• _TASK INSTRUCTIONS_:
Pull every line containing "white" from the listing below.
━━━━━ INFORMATION ━━━━━
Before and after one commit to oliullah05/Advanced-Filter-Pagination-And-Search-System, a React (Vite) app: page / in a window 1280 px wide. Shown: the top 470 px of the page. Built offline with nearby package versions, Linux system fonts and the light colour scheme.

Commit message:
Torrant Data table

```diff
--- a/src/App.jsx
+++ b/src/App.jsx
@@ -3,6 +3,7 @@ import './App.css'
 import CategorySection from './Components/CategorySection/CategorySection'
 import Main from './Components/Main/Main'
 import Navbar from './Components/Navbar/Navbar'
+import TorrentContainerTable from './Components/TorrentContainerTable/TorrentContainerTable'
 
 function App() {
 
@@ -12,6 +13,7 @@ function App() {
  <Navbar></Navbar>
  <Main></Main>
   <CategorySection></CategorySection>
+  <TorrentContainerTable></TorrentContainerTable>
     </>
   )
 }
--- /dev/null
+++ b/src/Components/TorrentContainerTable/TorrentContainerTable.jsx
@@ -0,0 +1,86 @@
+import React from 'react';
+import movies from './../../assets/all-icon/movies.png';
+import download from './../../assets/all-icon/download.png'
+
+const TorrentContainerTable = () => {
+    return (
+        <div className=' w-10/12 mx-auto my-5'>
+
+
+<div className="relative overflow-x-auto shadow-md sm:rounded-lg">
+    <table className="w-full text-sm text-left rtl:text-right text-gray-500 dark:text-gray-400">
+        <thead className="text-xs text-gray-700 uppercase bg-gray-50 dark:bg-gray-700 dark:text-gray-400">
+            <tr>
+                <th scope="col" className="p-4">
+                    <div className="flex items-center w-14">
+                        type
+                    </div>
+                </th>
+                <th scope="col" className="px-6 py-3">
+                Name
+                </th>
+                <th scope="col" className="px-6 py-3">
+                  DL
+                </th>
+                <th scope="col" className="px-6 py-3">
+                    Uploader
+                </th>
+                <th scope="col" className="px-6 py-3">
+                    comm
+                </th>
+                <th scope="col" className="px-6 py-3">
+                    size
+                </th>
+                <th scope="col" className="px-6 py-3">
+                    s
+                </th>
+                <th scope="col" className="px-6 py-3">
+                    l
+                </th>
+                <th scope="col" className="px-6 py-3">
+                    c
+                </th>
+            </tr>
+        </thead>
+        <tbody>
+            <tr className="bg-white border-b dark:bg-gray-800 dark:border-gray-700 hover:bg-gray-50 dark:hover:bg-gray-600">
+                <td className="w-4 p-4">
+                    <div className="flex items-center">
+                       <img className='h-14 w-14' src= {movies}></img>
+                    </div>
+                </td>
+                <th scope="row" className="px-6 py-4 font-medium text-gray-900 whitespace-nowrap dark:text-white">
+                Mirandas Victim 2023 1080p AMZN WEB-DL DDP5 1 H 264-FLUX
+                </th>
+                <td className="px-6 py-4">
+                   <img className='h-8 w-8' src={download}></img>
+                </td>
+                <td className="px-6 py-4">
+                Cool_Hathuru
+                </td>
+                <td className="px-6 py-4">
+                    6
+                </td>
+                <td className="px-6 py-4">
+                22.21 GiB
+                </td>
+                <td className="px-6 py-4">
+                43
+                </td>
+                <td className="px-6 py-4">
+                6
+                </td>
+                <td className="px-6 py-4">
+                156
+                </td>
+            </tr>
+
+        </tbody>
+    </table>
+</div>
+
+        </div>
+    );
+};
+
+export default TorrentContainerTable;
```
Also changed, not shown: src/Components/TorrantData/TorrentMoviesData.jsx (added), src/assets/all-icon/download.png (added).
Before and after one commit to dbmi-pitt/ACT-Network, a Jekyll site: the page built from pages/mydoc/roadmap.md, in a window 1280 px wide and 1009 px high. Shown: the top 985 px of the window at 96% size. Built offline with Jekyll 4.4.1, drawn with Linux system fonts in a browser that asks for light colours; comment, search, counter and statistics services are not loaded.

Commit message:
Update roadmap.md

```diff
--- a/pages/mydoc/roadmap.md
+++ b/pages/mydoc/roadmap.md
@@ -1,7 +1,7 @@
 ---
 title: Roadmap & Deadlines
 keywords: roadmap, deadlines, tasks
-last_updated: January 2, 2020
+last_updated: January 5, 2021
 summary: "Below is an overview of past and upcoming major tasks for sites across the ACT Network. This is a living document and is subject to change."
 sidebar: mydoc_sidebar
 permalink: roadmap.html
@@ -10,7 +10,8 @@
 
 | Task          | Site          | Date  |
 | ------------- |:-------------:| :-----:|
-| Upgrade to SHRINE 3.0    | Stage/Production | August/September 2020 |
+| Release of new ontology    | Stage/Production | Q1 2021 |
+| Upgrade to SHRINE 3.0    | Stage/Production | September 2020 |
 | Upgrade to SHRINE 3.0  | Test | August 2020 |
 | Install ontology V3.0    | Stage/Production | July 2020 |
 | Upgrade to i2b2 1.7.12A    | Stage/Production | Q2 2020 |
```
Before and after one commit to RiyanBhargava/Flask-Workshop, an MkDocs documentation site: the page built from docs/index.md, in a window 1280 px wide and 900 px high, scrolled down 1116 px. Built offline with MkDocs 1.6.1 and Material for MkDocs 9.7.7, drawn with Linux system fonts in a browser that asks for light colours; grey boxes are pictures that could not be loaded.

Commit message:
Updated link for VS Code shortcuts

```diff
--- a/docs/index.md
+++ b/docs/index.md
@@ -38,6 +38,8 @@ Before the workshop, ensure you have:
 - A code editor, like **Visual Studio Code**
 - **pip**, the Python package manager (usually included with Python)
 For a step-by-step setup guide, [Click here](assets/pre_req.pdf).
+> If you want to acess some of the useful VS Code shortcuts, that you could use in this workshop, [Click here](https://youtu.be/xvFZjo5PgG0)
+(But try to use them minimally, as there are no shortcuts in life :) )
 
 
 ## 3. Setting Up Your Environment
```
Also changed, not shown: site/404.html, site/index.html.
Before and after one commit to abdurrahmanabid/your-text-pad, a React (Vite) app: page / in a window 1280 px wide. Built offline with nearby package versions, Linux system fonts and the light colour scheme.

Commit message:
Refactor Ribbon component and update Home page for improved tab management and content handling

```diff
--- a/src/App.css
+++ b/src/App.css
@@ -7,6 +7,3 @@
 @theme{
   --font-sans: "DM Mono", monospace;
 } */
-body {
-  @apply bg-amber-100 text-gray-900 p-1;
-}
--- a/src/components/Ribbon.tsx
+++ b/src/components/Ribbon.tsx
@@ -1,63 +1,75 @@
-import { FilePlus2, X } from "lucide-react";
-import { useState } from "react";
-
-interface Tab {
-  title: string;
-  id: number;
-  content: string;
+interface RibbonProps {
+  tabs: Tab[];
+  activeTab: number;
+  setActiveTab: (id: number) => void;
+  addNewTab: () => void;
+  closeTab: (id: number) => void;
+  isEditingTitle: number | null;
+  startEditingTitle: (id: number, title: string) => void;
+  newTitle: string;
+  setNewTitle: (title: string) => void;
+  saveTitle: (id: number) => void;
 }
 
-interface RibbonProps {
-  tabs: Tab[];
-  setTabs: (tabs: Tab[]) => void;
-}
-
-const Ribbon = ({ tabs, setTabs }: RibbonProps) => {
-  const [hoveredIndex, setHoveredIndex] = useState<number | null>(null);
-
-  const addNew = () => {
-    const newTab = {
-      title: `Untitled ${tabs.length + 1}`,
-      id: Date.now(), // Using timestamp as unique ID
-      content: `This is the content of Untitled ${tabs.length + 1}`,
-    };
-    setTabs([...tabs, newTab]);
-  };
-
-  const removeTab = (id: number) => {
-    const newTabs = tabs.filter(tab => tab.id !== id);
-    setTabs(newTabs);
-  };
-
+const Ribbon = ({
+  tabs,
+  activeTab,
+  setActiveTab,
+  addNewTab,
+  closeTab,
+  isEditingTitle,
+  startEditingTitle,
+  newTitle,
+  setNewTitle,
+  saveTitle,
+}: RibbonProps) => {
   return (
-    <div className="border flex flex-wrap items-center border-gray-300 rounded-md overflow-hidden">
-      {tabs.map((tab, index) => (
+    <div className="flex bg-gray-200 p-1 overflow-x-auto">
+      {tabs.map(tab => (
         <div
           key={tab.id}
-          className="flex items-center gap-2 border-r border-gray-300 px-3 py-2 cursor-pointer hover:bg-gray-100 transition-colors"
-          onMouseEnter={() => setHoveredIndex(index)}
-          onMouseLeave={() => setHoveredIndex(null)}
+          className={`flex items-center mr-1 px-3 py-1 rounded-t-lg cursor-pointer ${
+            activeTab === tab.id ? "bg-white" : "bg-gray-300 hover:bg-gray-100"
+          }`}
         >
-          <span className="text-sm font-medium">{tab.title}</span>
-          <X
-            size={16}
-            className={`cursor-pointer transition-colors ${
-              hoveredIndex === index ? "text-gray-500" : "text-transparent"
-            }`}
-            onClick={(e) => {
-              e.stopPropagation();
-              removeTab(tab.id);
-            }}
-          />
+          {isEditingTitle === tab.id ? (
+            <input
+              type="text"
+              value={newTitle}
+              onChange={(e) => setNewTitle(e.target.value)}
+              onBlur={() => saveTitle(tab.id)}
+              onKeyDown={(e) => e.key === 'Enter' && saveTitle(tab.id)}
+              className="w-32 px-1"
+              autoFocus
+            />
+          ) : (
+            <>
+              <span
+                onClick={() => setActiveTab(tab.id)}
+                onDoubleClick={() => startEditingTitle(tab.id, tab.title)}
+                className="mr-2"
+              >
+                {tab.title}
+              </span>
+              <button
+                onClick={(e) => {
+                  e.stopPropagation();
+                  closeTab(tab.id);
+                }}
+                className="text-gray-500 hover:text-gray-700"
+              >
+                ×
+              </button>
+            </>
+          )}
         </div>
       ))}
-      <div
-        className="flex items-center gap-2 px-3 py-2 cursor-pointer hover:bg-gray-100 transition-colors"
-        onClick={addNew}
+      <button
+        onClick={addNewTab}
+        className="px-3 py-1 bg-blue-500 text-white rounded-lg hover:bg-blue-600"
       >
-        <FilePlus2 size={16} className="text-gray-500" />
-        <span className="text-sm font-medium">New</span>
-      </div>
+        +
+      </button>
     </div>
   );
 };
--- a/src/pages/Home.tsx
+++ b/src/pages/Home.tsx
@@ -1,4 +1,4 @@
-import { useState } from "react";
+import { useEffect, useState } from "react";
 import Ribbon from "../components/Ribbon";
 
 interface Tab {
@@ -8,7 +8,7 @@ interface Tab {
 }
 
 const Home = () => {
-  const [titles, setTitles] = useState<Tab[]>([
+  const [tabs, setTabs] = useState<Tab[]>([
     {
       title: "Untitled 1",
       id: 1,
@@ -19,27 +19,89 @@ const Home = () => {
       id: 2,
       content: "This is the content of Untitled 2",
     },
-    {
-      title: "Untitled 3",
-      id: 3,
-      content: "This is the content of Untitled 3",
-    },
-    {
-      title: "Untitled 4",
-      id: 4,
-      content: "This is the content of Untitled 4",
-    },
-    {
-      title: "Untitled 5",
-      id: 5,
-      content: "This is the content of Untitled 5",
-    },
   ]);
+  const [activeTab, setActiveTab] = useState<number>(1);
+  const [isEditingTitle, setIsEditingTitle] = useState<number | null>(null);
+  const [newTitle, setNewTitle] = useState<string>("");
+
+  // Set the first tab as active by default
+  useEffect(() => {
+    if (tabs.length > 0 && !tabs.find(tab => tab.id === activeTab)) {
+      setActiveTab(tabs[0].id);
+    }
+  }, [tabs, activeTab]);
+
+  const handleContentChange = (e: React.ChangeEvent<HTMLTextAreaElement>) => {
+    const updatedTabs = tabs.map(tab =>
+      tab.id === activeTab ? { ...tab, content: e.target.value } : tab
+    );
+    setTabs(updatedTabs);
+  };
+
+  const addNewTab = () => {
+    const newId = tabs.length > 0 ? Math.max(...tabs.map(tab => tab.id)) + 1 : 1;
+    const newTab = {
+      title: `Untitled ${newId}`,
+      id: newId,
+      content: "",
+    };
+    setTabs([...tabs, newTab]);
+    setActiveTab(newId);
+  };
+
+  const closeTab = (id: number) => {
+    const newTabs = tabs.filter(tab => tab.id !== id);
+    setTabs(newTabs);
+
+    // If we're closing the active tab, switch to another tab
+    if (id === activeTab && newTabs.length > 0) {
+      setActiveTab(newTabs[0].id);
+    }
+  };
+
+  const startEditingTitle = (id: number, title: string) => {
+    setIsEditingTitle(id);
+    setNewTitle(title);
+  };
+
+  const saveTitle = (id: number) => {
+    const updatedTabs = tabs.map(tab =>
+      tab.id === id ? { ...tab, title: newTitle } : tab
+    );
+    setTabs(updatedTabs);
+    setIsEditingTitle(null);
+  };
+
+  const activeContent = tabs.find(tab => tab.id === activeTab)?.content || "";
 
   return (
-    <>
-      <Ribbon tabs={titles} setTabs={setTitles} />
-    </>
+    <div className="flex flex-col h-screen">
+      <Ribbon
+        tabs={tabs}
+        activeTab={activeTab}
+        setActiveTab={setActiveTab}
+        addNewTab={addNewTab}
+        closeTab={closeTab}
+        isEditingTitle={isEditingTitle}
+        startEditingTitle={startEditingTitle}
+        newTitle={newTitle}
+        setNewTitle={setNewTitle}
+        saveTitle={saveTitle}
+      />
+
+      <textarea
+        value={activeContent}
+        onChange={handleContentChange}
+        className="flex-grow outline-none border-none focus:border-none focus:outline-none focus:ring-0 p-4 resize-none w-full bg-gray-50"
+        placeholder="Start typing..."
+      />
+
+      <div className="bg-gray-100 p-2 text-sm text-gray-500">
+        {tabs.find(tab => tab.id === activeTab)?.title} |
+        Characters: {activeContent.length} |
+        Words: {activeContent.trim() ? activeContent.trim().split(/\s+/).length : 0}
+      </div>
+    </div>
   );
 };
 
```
━━━━━
• _RESPONSE_:
+            <tr className="bg-white border-b dark:bg-gray-800 dark:border-gray-700 hover:bg-gray-50 dark:hover:bg-gray-600">
+                <th scope="row" className="px-6 py-4 font-medium text-gray-900 whitespace-nowrap dark:text-white">
+            activeTab === tab.id ? "bg-white" : "bg-gray-300 hover:bg-gray-100"
+        className="px-3 py-1 bg-blue-500 text-white rounded-lg hover:bg-blue-600"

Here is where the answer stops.